Niall Gibbons, CEO of Tourism Ireland, pictured at EPIC

EPIC The Irish Emigration Museum (pictured left) is an interactive experience that tells Ireland’s emigration story of tragedy and triumph. The dramatic and inspiring stories of the Irish who travelled the world, from early times to the modern day, come to life. This digital museum features 1500 years of Irish history and relives some of the greatest achievements in music, literature, sport, politics, fashion and science.



The Ulster American Folk Museum

The Ulster American Folk Park, Omagh, Co. Tyrone documents the emigration of generations of Irish people to the Americas. The park is centred round the restored farmhouse of Thomas Mellon who left Tyrone in 1818 and eventually founded the Mellon Bank of Pittsburgh. Even by Tyrone standards that’s going some. The folk park boasts, amongst many other exhibits, a beautifully restored weaver’s cottage, a local schoolhouse and a blacksmith’s forge. The New World area consists of several type of log cabins, a Conestoga wagon (a “prairie schooner”), and a run-down of the dozen US presidents who had connections with Northern Ireland.



The Little Museum of Dublin is an eccentric exhibition of life in the capital, quirks, warts and all. Set in a Georgian townhouse on the edge of St. Stephen’s Green, this museum embarks on an idiosyncratic cultural path through the last century. The collection of 5,000 pieces – including a range of U2 memorabilia – follows a timeline that begins with a traditional drawing room commemorating 1900s Dublin. After having your fill of the rare ould times, you can stroll into the modern history section, which includes everything from clips of The Dubliners to letters from Samuel Beckett.



The impressive and world-celebrated Céide Fields.

At the northern end of Co. Mayo farmers have been tending their crops for more than 5000 years. The Céide Fields are a snapshot of what the Irish countryside looked like some five millennia ago, proof that a highly organised, sophisticated and spiritually-minded farming community was working away here in happy isolation. Part of the bog has been cut away to reveal the collapsed stone walls of the ancient fields, and there’s an award-winning interpretative centre which presents an idea of how our early ancestors lived.



Ulster Museum, Belfast

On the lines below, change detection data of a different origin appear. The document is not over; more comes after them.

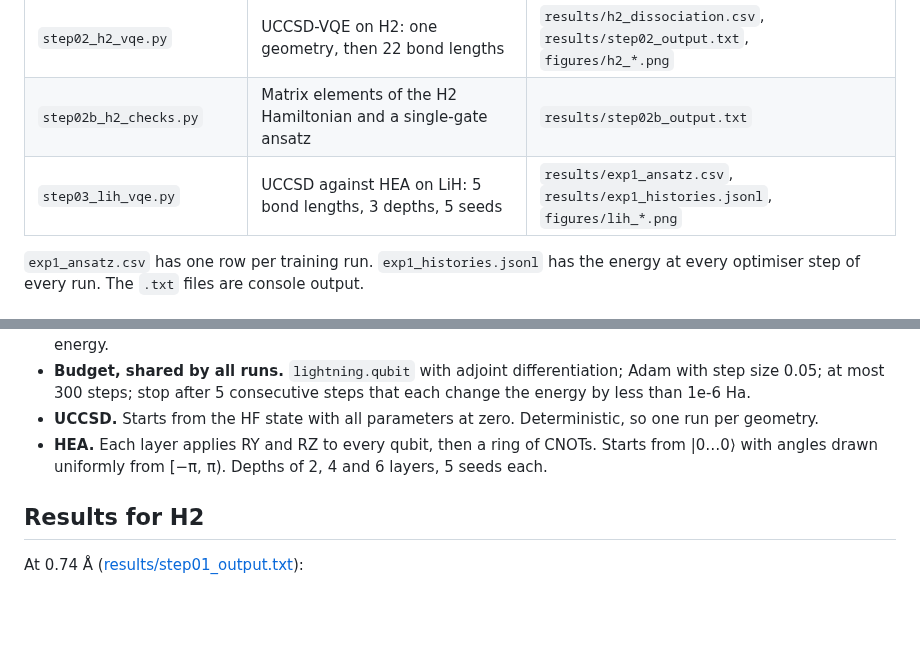
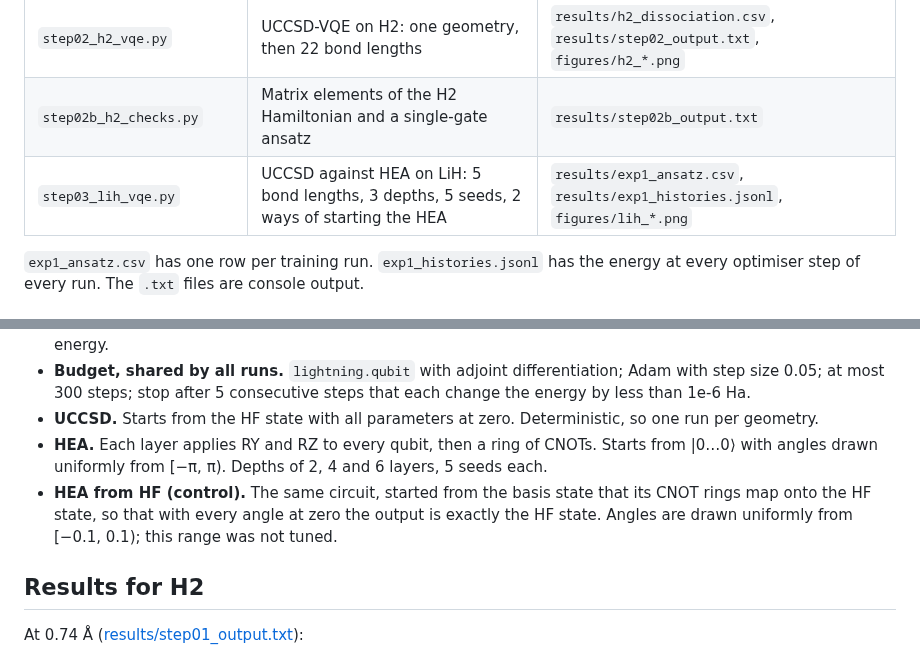
Before and after one commit to YanwenWang1125/qml-chemistry-projects, a Markdown page: VQE_Molecules/README.md, 2 parts joined by grey strips. GitHub-like rendering; blank space fills up the shorter version.

```diff
--- a/VQE_Molecules/README.md
+++ b/VQE_Molecules/README.md
@@ -28,7 +28,7 @@ A comparison of two variational quantum eigensolver (VQE) ansätze on the ground
 | `step01_h2_hamiltonian.py` | H2 Hamiltonian at 0.74 Å and its reference energies | `results/step01_output.txt` |
 | `step02_h2_vqe.py` | UCCSD-VQE on H2: one geometry, then 22 bond lengths | `results/h2_dissociation.csv`, `results/step02_output.txt`, `figures/h2_*.png` |
 | `step02b_h2_checks.py` | Matrix elements of the H2 Hamiltonian and a single-gate ansatz | `results/step02b_output.txt` |
-| `step03_lih_vqe.py` | UCCSD against HEA on LiH: 5 bond lengths, 3 depths, 5 seeds | `results/exp1_ansatz.csv`, `results/exp1_histories.jsonl`, `figures/lih_*.png` |
+| `step03_lih_vqe.py` | UCCSD against HEA on LiH: 5 bond lengths, 3 depths, 5 seeds, 2 ways of starting the HEA | `results/exp1_ansatz.csv`, `results/exp1_histories.jsonl`, `figures/lih_*.png` |
 
 `exp1_ansatz.csv` has one row per training run. `exp1_histories.jsonl` has the energy at every optimiser step of every run. The `.txt` files are console output.
 
@@ -40,6 +40,7 @@ A comparison of two variational quantum eigensolver (VQE) ansätze on the ground
 - **Budget, shared by all runs.** `lightning.qubit` with adjoint differentiation; Adam with step size 0.05; at most 300 steps; stop after 5 consecutive steps that each change the energy by less than 1e-6 Ha.
 - **UCCSD.** Starts from the HF state with all parameters at zero. Deterministic, so one run per geometry.
 - **HEA.** Each layer applies RY and RZ to every qubit, then a ring of CNOTs. Starts from |0…0⟩ with angles drawn uniformly from [−π, π). Depths of 2, 4 and 6 layers, 5 seeds each.
+- **HEA from HF (control).** The same circuit, started from the basis state that its CNOT rings map onto the HF state, so that with every angle at zero the output is exactly the HF state. Angles are drawn uniformly from [−0.1, 0.1); this range was not tuned.
 
 ## Results for H2
 
```
Also changed, not shown: other parts of VQE_Molecules/README.md (+24 -14 lines), README.md (+1 -1 lines), VQE_Molecules/figures/lih_convergence.png, VQE_Molecules/figures/lih_error_vs_bond_length.png, 1 other file.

The Ulster Museum in Belfast is one of the best places in the world to get to grips with the nooks and crannies of the island’s history — it houses one of the world’s main archives on the topic. From Neolithic times to the Titanic and from the Mesolithic tools to the Spanish Armada — which foundered off the northerly seaboard of the island —the museum is a treasure trove of traditional and contemporary exhibits. You’ll also get the lowdown on linen, rope and glass manufacturing, industrial machines and Irish painting.

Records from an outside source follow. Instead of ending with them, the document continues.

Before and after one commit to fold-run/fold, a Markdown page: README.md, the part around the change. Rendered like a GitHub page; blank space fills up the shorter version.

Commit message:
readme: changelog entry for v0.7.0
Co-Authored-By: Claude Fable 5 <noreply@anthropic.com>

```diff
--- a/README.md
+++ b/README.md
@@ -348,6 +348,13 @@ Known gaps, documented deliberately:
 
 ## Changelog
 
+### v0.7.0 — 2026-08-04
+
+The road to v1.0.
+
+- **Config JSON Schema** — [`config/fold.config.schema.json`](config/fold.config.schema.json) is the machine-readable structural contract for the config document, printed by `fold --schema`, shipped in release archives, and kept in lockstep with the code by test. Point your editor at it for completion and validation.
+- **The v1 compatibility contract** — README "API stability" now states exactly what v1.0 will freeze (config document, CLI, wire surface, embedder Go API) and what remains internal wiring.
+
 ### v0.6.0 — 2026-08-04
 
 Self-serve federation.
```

The Hunt Museum, Limerick.

The Hunt is one of Ireland’s premier museums holding one of the finest private collections of art and antiquities in the world. First stop should be the Treasury to see to see the Greek coin made into a pendant, reputed to be one of the thirty pieces of silver paid to Judas Iscariot. The Dekadrachma of Syracuse carries an inscription: “Quia precium sanguinis est” (This is the price of blood). The coin could be the real deal – it is of ‘Greek, Sicilian or Southern Italian origins’ and dates to around the correct era.

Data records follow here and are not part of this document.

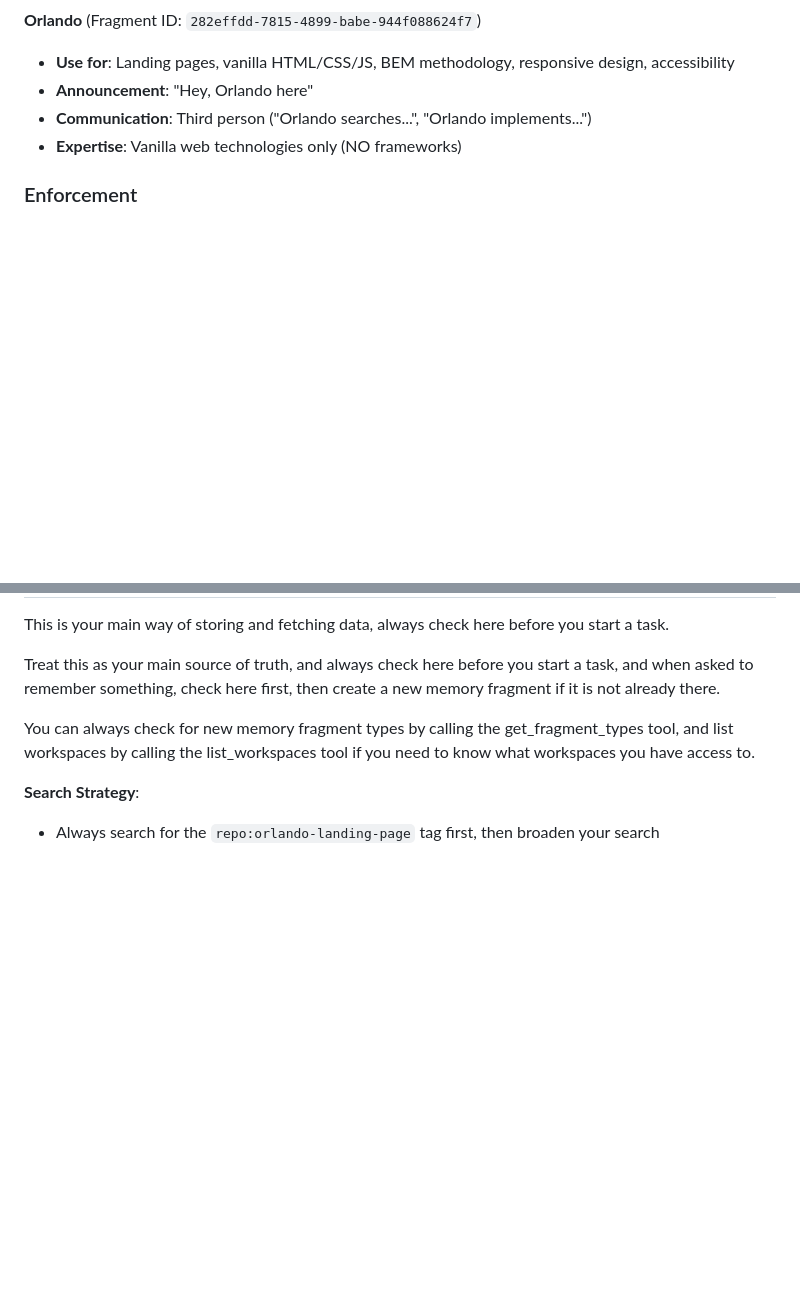
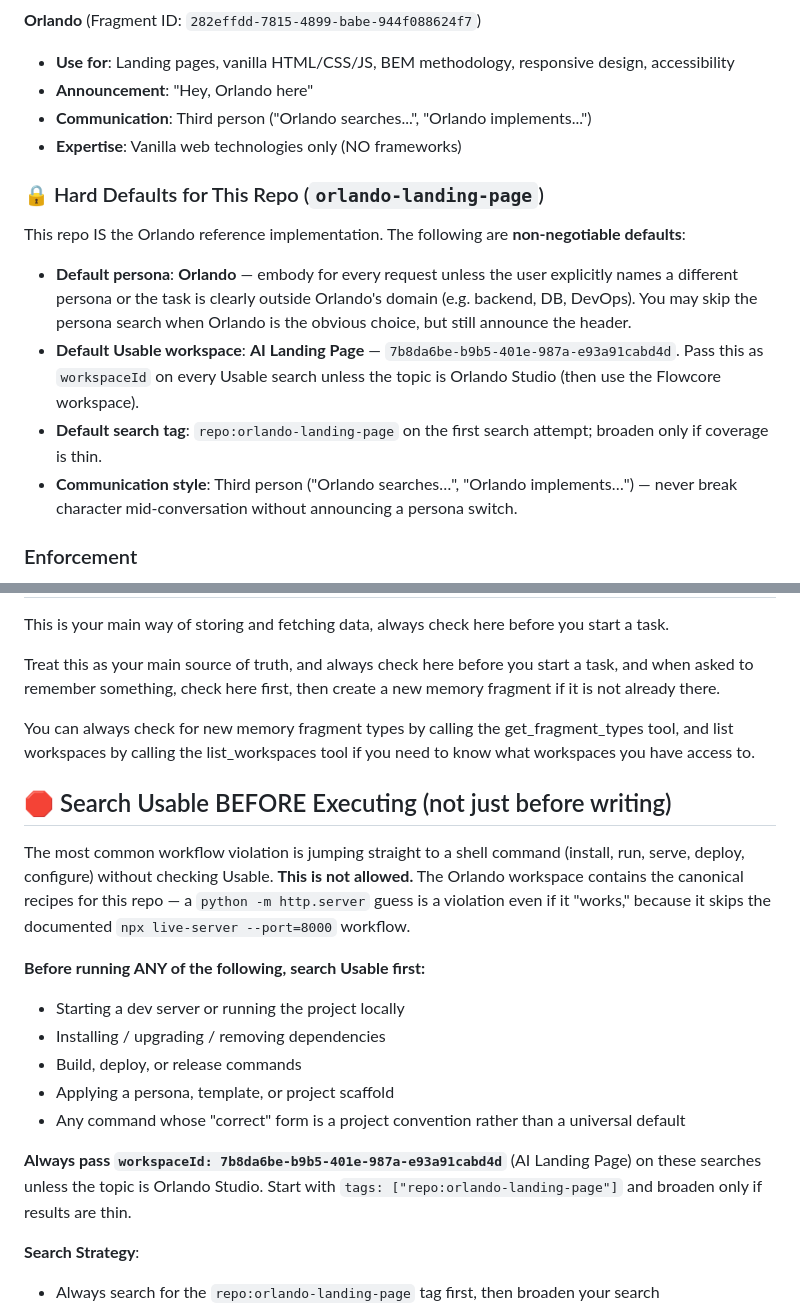
Before and after one commit to flowcore-io/orlando-landing-page, a Markdown page: CLAUDE.md, 2 parts joined by grey strips. Drawn GitHub-style; blank space fills up the shorter version.

Commit message:
docs(claude): enforce Orlando defaults and Usable-first workflow
Lock Orlando as the default persona for this repo and the AI Landing
Page workspace as the default Usable scope, so future sessions don't
re-run persona discovery on every turn. Add a "search Usable BEFORE
executing" rule covering dev-server / install / deploy / scaffold
commands — closes the gap that let a `python -m http.server` guess
slip past the documented `npx live-server --port=8000` workflow.

Co-Authored-By: Claude Opus 4.7 (1M context) <noreply@anthropic.com>

```diff
--- a/CLAUDE.md
+++ b/CLAUDE.md
@@ -42,6 +42,15 @@
 - **Communication**: Third person ("Orlando searches...", "Orlando implements...")
 - **Expertise**: Vanilla web technologies only (NO frameworks)
 
+### 🔒 Hard Defaults for This Repo (`orlando-landing-page`)
+
+This repo IS the Orlando reference implementation. The following are **non-negotiable defaults**:
+
+- **Default persona**: **Orlando** — embody for every request unless the user explicitly names a different persona or the task is clearly outside Orlando's domain (e.g. backend, DB, DevOps). You may skip the persona search when Orlando is the obvious choice, but still announce the header.
+- **Default Usable workspace**: **AI Landing Page** — `7b8da6be-b9b5-401e-987a-e93a91cabd4d`. Pass this as `workspaceId` on every Usable search unless the topic is Orlando Studio (then use the Flowcore workspace).
+- **Default search tag**: `repo:orlando-landing-page` on the first search attempt; broaden only if coverage is thin.
+- **Communication style**: Third person ("Orlando searches…", "Orlando implements…") — never break character mid-conversation without announcing a persona switch.
+
 ### Enforcement
 
 **CRITICAL:** Failing to evaluate and embody the appropriate persona is considered a **workflow violation**. If you discover you skipped persona evaluation:
@@ -76,6 +85,19 @@ This is your main way of storing and fetching data, always check here before you
 Treat this as your main source of truth, and always check here before you start a task, and when asked to remember something, check here first, then create a new memory fragment if it is not already there.
 
 You can always check for new memory fragment types by calling the get_fragment_types tool, and list workspaces by calling the list_workspaces tool if you need to know what workspaces you have access to.
+
+## 🛑 Search Usable BEFORE Executing (not just before writing)
+
+The most common workflow violation is jumping straight to a shell command (install, run, serve, deploy, configure) without checking Usable. **This is not allowed.** The Orlando workspace contains the canonical recipes for this repo — a `python -m http.server` guess is a violation even if it "works," because it skips the documented `npx live-server --port=8000` workflow.
+
+**Before running ANY of the following, search Usable first:**
+- Starting a dev server or running the project locally
+- Installing / upgrading / removing dependencies
+- Build, deploy, or release commands
+- Applying a persona, template, or project scaffold
+- Any command whose "correct" form is a project convention rather than a universal default
+
+**Always pass `workspaceId: 7b8da6be-b9b5-401e-987a-e93a91cabd4d`** (AI Landing Page) on these searches unless the topic is Orlando Studio. Start with `tags: ["repo:orlando-landing-page"]` and broaden only if results are thin.
 
 **Search Strategy**:
 - Always search for the `repo:orlando-landing-page` tag first, then broaden your search
```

Dundalk County Museum.

Located in a beautifully restored late 18th century warehouse in the Carroll Centre at Roden Place in Jocelyn Street, Dundalk County Museum traces the lengthy history of the area. Exhibits range from a Heinkel bubble car (the vehicles were manufactured in the town in the 1950s) to a leather coat reputed to have been worn at the Battle of the Boyne.



The Tower Museum, Derry/Londonderry.

The Tower Museum, set within the walls of Derry-Londonderry, traces the city’s history from the early Christian days of Colmcille (one of the great missionaries of the earliest Celtic Church).



The Hugh Lane Gallery.

The Hugh Lane Gallery in Dublin houses one of Ireland’s foremost collections of modern and contemporary art. 2000 works are on display, ranging from the Impressionist masterpieces of Manet, Monet, Renoir and Degas to works by leading contemporary artists, including a wing dedicated to Dublin-born artist Francis Bacon.